## [Task to complete]
Only a number is expected here: the count of lines in this data where "articleSr" occurs.
[Data for the task — start]
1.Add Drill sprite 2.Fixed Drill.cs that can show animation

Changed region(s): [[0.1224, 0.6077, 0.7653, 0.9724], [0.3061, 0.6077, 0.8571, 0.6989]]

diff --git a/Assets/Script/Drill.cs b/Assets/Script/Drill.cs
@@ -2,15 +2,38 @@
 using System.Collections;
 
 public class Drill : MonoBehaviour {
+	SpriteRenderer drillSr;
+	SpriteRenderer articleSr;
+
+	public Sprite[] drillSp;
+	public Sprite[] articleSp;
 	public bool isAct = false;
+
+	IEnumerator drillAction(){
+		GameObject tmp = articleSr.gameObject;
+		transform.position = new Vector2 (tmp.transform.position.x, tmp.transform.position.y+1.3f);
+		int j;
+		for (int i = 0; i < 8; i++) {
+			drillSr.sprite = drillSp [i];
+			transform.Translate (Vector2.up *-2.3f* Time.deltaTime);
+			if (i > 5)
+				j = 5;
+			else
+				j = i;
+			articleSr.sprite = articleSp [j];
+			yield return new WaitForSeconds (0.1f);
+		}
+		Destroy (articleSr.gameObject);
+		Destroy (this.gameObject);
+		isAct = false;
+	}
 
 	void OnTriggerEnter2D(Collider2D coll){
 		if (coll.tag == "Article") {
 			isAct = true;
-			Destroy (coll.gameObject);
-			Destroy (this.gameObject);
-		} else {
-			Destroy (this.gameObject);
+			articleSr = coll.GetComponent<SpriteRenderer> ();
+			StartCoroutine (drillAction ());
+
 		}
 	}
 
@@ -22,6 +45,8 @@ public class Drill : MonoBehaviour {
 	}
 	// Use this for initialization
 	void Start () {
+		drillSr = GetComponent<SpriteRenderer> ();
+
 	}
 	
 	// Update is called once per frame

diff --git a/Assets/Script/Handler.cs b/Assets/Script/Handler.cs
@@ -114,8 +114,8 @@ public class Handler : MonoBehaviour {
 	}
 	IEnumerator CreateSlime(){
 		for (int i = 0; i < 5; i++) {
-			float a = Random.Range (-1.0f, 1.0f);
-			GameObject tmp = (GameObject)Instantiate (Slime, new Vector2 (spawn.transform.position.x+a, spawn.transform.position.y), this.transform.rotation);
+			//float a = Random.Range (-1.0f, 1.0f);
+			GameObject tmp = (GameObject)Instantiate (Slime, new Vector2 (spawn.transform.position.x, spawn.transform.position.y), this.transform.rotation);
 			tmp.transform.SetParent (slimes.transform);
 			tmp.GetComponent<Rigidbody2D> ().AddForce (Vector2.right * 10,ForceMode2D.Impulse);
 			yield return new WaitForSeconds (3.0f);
[Data for the task — finish]
[Data for the task — start]
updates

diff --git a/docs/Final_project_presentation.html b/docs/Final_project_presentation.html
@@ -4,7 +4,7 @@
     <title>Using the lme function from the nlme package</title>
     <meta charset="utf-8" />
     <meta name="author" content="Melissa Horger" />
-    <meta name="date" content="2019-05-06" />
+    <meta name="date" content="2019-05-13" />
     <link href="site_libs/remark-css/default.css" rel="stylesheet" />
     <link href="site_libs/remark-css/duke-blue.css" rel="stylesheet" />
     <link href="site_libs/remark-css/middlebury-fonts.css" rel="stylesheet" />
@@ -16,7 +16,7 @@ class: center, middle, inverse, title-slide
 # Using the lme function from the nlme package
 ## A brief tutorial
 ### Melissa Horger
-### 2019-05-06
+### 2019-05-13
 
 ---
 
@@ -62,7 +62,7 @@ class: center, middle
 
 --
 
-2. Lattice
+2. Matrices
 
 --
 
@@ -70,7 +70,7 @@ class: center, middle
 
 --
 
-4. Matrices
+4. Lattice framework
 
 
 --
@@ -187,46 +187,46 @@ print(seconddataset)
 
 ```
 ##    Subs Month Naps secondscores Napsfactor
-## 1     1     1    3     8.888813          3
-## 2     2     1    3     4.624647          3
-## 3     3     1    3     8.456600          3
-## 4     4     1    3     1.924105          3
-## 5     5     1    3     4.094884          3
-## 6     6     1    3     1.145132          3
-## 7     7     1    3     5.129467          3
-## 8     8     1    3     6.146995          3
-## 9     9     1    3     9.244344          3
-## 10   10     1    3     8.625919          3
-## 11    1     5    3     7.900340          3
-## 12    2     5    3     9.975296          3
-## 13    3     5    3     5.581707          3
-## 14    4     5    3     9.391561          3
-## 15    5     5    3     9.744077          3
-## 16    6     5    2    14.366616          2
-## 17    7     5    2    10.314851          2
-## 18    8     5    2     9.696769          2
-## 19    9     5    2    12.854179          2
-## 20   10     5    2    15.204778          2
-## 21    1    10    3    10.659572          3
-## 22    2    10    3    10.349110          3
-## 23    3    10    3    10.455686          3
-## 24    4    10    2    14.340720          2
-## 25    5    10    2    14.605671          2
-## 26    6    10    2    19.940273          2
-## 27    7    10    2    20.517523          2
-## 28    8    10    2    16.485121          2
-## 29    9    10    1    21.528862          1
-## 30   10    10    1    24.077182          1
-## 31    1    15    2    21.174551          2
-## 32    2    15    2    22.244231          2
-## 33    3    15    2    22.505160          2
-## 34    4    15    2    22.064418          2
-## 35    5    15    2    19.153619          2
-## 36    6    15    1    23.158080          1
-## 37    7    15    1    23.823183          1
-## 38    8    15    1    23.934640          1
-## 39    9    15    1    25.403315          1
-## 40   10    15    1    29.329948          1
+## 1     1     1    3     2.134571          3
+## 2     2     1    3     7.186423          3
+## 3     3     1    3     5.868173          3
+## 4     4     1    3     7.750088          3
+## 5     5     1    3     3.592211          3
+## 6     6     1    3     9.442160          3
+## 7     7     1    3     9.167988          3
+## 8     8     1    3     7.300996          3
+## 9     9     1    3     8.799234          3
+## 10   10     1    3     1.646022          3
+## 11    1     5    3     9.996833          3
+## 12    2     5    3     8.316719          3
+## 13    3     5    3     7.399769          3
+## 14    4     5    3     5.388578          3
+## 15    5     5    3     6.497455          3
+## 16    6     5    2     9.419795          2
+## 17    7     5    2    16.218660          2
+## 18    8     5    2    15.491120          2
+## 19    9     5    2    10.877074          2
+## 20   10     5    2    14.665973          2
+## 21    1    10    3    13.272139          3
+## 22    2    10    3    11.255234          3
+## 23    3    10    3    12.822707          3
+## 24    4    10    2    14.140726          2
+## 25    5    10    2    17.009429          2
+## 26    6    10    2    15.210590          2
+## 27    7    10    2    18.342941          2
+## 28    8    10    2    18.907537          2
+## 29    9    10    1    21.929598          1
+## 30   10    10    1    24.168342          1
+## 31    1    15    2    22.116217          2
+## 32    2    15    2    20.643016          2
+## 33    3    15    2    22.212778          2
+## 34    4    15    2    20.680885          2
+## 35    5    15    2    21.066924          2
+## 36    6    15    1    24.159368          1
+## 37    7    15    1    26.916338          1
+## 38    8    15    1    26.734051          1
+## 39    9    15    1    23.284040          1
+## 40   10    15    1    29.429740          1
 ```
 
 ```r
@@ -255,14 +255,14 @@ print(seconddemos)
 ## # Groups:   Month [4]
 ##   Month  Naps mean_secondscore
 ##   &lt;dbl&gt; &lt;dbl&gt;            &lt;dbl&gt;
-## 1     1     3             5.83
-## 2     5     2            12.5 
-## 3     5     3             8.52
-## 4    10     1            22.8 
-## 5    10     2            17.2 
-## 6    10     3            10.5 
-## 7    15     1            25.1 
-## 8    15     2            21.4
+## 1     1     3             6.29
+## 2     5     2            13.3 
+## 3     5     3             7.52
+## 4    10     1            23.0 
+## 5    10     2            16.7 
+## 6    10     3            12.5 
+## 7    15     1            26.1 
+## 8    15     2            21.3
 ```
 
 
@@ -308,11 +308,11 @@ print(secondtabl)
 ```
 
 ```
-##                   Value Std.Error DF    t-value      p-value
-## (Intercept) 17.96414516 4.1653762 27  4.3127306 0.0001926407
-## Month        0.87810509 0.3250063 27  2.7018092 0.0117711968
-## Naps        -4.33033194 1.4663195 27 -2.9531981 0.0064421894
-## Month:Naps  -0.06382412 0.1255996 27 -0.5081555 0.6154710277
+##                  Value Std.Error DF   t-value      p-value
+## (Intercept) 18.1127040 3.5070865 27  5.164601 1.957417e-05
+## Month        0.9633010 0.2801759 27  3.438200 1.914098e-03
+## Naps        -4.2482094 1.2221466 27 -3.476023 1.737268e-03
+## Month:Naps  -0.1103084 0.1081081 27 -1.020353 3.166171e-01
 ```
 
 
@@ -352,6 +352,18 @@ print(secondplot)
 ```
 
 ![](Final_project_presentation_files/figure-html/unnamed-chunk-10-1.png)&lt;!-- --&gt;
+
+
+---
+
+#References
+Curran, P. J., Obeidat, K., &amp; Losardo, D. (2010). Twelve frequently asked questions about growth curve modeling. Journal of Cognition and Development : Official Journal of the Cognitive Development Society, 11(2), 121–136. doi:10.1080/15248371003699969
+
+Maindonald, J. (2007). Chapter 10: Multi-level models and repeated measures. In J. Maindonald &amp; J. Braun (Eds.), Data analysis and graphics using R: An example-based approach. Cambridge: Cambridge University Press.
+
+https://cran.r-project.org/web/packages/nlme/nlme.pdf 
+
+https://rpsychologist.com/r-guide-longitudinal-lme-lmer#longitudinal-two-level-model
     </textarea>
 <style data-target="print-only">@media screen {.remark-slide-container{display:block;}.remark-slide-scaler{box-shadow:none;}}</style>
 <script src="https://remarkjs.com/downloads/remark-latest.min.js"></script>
[Data for the task — finish]
## [Task output]
5